Tips for Establishing Paid Peer
Mentor Positions

two people working together on an assignment
Member Exclusive

The 2009 Peer Leadership Survey sponsored by the National Resource Center for The First-Year Experience and Students in Transition found that 65 percent of peer mentor positions receive some financial compensation. Today, the nature of the compensation (paid/unpaid, type of pay, and expectations for the position) varies widely between institutions and often varies widely even across a single campus.

We spoke this week with Jimmie Gahagan, director for student engagement at the University of South Carolina, an institution with a well-established track record in developing strong and innovative student leadership programs. USC does offer paid peer mentor positions, and we were interested to hear Gahagan’s advice on the questions and issues other institutions will need to address in order to set up these positions effectively.

"Paid positions can definitely provide a financial incentive to the students and can provide supervisors with the ability to more specifically direct their work through performance review and supervision. The risk is that in hiring you may lose some of the intrinsic volunteer motivation that you often see in peer leaders who have taken unpaid positions."
Jimmie Gahagan, University of South Carolina

We hope you’re enjoying this read. The full text of this article or report is complimentary for Academic Impressions members. to read it!

If you're signed up to receive our Daily Pulse, but your institution does not have an active membership, you won't have access to this article.


An Academic Impressions membership provides multiple users on your campus with unlimited access to exclusive reports, research briefs, hundreds of free webcasts and online trainings, and discounts on conferences.
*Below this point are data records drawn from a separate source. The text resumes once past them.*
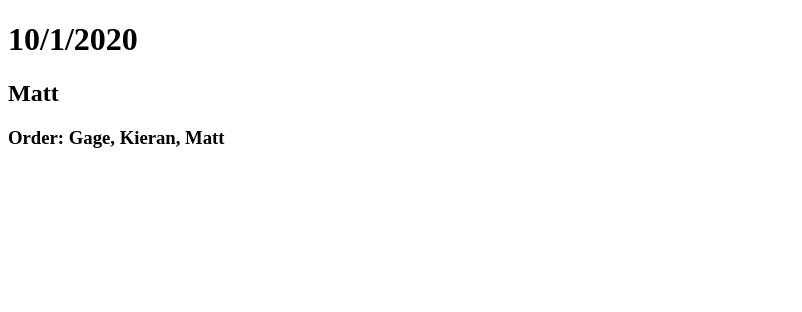
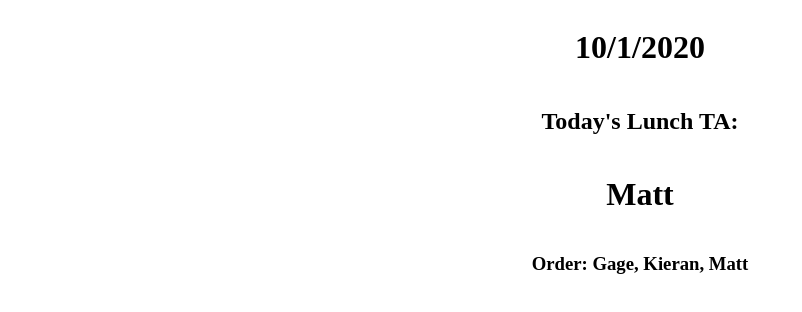
Before and after one commit to gage117/TA-Lunch-Assigner, a plain HTML site: page index.html in a window 1280 px wide. Shown: the whole page, without its empty margins (0-802 px from the left). Drawn offline with Linux system fonts and the light colour scheme.

Commit message:
Added style file and an h2 element

```diff
--- a/index.html
+++ b/index.html
@@ -3,11 +3,13 @@
 <head>
     <meta charset="UTF-8">
     <meta name="viewport" content="width=device-width, initial-scale=1.0">
+    <link rel="stylesheet" href="style.css">
     <title>Who's Doing Questions?</title>
 </head>
 <body>
     <h1 id="day"></h1>
-    <h2 id="name"></h2>
+    <h2>Today's Lunch TA:</h2>
+    <h1 id="name"></h1>
     <h3>Order: Gage, Kieran, Matt</h3>
     <script src="index.js"></script>
 </body>
--- /dev/null
+++ b/style.css
@@ -0,0 +1,6 @@
+body {
+    display: flex;
+    flex-direction: column;
+    justify-content: center;
+    align-items: center;
+}
```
Learn more about membership and get unlimited training and reading for you and your team today.